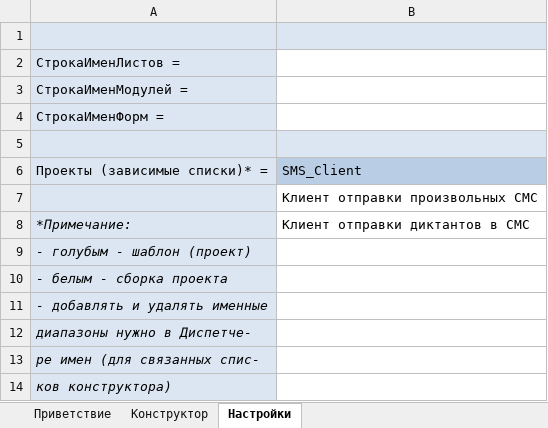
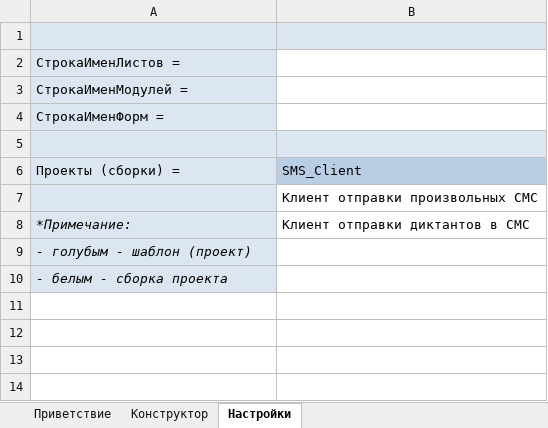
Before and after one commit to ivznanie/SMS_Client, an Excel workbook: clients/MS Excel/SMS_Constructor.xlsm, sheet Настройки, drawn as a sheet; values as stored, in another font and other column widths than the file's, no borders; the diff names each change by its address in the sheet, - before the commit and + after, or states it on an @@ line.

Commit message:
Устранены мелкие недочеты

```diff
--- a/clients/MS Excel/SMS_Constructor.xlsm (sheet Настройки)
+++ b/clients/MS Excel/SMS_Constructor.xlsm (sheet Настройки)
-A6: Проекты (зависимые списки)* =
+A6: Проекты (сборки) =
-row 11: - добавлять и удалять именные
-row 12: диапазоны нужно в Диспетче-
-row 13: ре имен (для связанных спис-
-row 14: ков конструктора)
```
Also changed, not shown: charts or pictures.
+--
* Task:
Your task is to retype the records above in full and exactly, omitting the pictures.

* Response to the task:
Before and after one commit to ivznanie/SMS_Client, an Excel workbook: clients/MS Excel/SMS_Constructor.xlsm, sheet Настройки, drawn as a sheet; values as stored, in another font and other column widths than the file's, no borders; the diff names each change by its address in the sheet, - before the commit and + after, or states it on an @@ line.

Commit message:
Устранены мелкие недочеты

```diff
--- a/clients/MS Excel/SMS_Constructor.xlsm (sheet Настройки)
+++ b/clients/MS Excel/SMS_Constructor.xlsm (sheet Настройки)
-A6: Проекты (зависимые списки)* =
+A6: Проекты (сборки) =
-row 11: - добавлять и удалять именные
-row 12: диапазоны нужно в Диспетче-
-row 13: ре имен (для связанных спис-
-row 14: ков конструктора)
```
Also changed, not shown: charts or pictures.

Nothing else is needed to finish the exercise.